The Blue Jays’ left-fielder is enjoying a career year after recovering from a 2015 knee injury
The Toronto Blue Jays bet on Michael Saunders this offseason. Sure, a talented group of outfielders were added through trade and waivers to the upper-minors, but with Dalton Pompey yet to establish himself as a major league starter, Saunders was the safe bet in left field, (very) relatively speaking.
Saunders’ performance against left-handed pitching has been especially impressive. Though his splits have never had as drastic gap, there was enough room to consider loosely platooning him with a right-handed bat if possible.
Through 56 plate appearances against lefties entering play on Friday night, Saunders owned a slash line of .294 / .357 / .647 (OPS of 1.004) with five home runs. That’s well above his career batting average of .231 and OPS of .670 against pitchers of the same hand.
Of course, these are due to regress towards the norm, but dismissing the numbers entirely is a mistake. August Fagerstrom of FanGraphs has noted that Saunders is keeping his hands much quieter with an adjusted placement. He also highlights a slightly higher leg kick from Saunders, who is standing a “step or two” further back from the plate.
This isn’t to say that Saunders has been reborn as a perennial six-win player, but there’s more to his lefty-on-lefty improvements than luck and chance.
The power jump against left-handers is especially intriguing because, even if his average and on-base tools regress back towards career averages, maintaining his pop in those situations keeps him a very valuable everyday player. As Fagerstrom notes, Saunders has produced an abnormal level of home runs of the following flavour: “lefty-on-lefty, way inside, breaking pitch rendering it even more inside, pulled”.
Eleven home runs have been hit that way in 2016, and three belong to Saunders.
A BABIP of .385 is also due to regress, but Saunders has taken steps forward in other areas. He’s hitting line drives at a rate above his career average and grounding out at a rate below. His defence hasn’t been excellent, with a UZR/150 of -8.3 over his first 364.2 innings in left, but that was never his projected source of value.
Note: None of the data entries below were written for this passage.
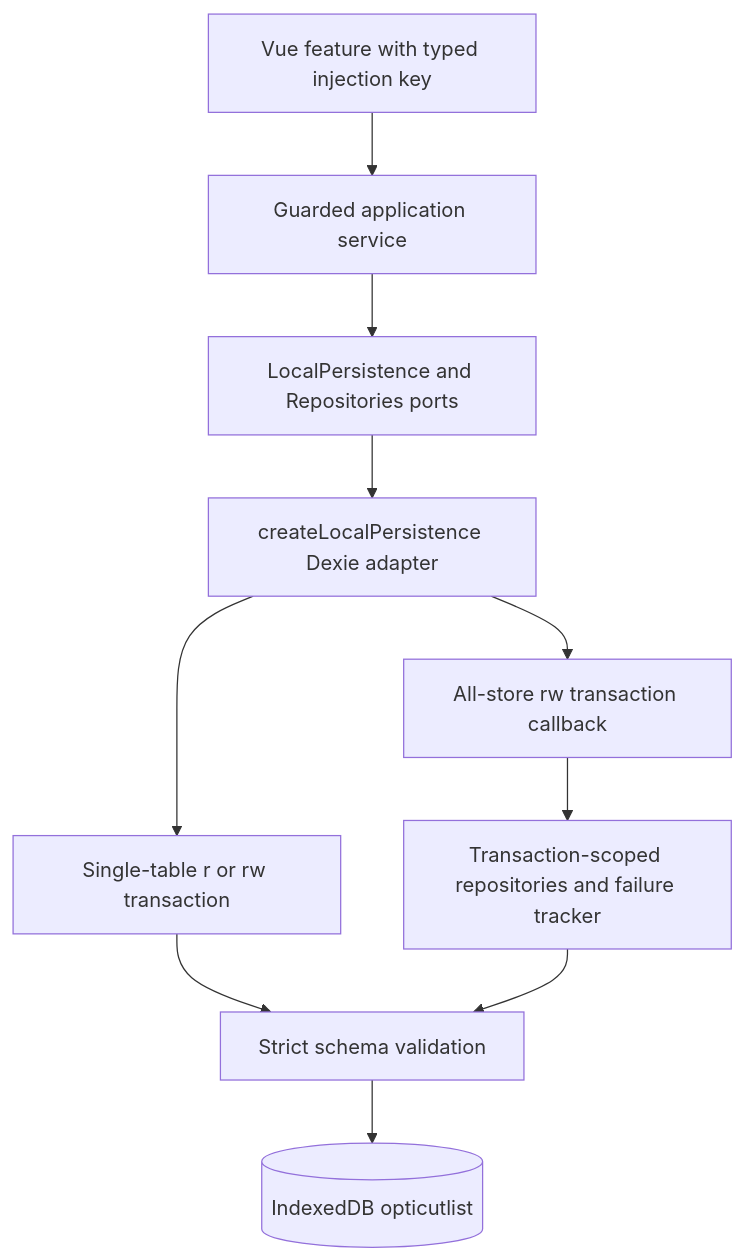
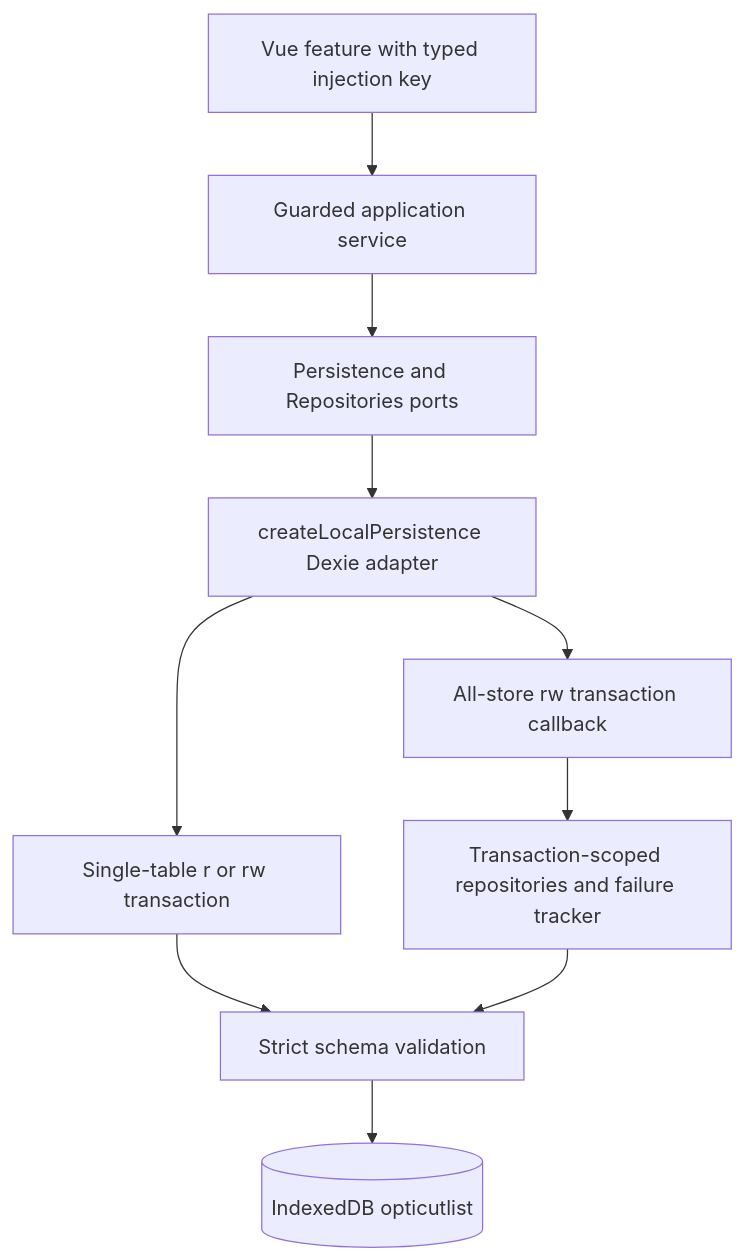
Before and after one commit to tanguy-rdt/opticutlist: the second of 7 diagrams in docs/storage.md, drawn with Mermaid. The commit also changed other lines of this file and 20 other files, not shown here.

````diff
--- a/docs/storage.md
+++ b/docs/storage.md
@@ -13,12 +87,12 @@
 ```mermaid
 flowchart TD
   View[Vue feature with typed injection key] --> Guard[Guarded application service]
-  Guard --> Port[LocalPersistence and Repositories ports]
+  Guard --> Port[Persistence and Repositories ports]
   Port --> Adapter[createLocalPersistence Dexie adapter]
   Adapter --> Single[Single-table r or rw transaction]
   Adapter --> Multi[All-store rw transaction callback]
   Single --> Parse[Strict schema validation]
   Multi --> Scoped[Transaction-scoped repositories and failure tracker]
   Scoped --> Parse
   Parse --> DB[(IndexedDB opticutlist)]
 ```
````
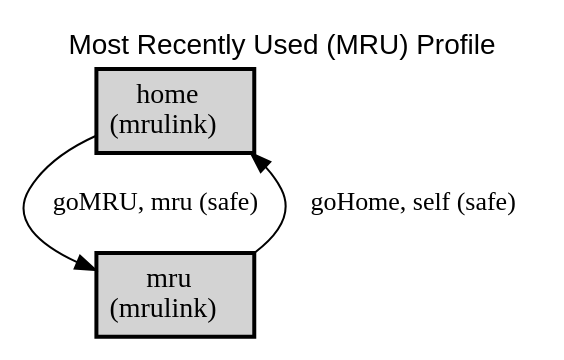
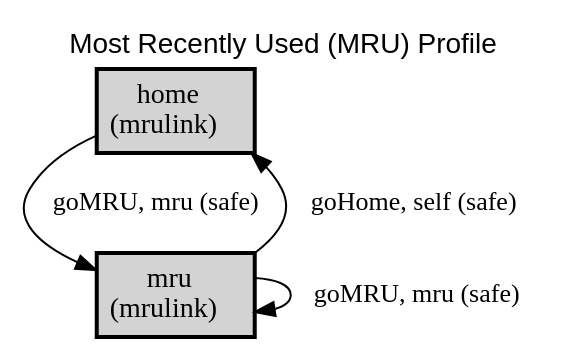
The diagram in docs/mru/mru.dot (webapicookbook/alps-documents), drawn with Graphviz before and after one commit. The commit also changed 3 other files, not shown here.

```diff
--- a/docs/mru/mru.dot
+++ b/docs/mru/mru.dot
@@ -1,17 +1,18 @@
 digraph application_state_diagram {
   graph [
     labelloc="t";
     fontname="Helvetica"
     label="Most Recently Used (MRU) Profile";
     URL="index.html" target="_parent"
   ];
   node [shape = box, style = "bold,filled" fillcolor="lightgray"];
 
     home [margin=0.02, label=<<table cellspacing="0" cellpadding="5" border="0"><tr><td>home<br />(mrulink)<br /></td></tr></table>>,shape=box URL="docs/semantic.home.html" target="_parent"]
     mru [margin=0.02, label=<<table cellspacing="0" cellpadding="5" border="0"><tr><td>mru<br />(mrulink)<br /></td></tr></table>>,shape=box URL="docs/semantic.mru.html" target="_parent"]
 
     home -> mru [label = "goMRU, mru (safe)" URL="docs/safe.goMRU.html" target="_parent" fontsize=13];
     mru -> home [label = "goHome, self (safe)" URL="docs/safe.goHome.html" target="_parent" fontsize=13];
+    mru -> mru [label = "goMRU, mru (safe)" URL="docs/safe.goMRU.html" target="_parent" fontsize=13];
 
 
 }
```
We recently explored the possibility of the Blue Jays discussing an extension with Saunders. The 29-year-old is currently earning $2.9 million in the final year of his arbitration.